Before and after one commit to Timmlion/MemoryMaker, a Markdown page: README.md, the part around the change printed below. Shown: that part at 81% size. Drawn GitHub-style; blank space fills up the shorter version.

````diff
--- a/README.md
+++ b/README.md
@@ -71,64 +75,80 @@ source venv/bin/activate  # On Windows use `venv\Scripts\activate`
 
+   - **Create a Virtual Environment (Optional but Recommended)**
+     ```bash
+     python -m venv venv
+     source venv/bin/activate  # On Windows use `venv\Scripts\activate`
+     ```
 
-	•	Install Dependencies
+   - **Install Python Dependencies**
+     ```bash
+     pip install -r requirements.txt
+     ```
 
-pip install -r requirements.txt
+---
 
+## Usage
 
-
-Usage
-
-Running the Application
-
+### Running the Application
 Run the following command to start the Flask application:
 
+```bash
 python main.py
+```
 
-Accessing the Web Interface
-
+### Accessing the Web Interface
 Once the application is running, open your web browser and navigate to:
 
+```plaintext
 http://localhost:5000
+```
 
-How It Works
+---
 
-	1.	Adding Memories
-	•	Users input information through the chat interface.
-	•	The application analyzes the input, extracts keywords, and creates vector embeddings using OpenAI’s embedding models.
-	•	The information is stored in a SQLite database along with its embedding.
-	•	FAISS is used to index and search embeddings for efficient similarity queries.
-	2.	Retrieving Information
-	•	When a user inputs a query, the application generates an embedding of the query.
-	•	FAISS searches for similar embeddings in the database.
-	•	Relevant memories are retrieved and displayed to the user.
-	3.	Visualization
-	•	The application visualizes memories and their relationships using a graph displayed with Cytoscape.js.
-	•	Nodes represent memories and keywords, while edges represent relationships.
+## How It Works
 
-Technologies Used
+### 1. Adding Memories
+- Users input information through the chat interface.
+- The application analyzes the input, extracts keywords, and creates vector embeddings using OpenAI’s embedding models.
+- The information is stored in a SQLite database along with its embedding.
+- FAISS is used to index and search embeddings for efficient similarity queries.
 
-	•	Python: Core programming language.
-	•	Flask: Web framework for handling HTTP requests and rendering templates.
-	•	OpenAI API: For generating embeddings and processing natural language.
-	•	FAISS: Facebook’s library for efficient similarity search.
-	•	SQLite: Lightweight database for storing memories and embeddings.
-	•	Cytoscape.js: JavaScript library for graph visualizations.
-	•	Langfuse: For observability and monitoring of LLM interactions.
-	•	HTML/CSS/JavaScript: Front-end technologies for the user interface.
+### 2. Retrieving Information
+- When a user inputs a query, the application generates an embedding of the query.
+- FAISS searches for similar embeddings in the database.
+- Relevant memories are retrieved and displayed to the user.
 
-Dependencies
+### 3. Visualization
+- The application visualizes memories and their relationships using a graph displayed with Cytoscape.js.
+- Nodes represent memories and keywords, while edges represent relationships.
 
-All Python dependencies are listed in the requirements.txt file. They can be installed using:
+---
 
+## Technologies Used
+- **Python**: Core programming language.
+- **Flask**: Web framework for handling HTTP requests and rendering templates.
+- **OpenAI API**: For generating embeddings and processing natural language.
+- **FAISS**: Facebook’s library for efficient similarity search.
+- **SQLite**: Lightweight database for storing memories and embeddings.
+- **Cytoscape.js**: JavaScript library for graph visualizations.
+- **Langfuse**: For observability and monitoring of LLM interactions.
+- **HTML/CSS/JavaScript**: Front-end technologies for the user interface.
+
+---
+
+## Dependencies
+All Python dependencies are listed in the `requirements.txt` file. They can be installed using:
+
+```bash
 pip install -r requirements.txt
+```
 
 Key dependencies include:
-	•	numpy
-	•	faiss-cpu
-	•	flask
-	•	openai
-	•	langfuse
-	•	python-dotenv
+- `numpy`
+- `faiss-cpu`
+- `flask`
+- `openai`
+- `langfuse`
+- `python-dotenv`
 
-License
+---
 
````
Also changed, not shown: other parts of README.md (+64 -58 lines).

§ Your objective
State the number of lines in this listing that contain the string "embeddings", and add nothing else.

§ Exercise result
10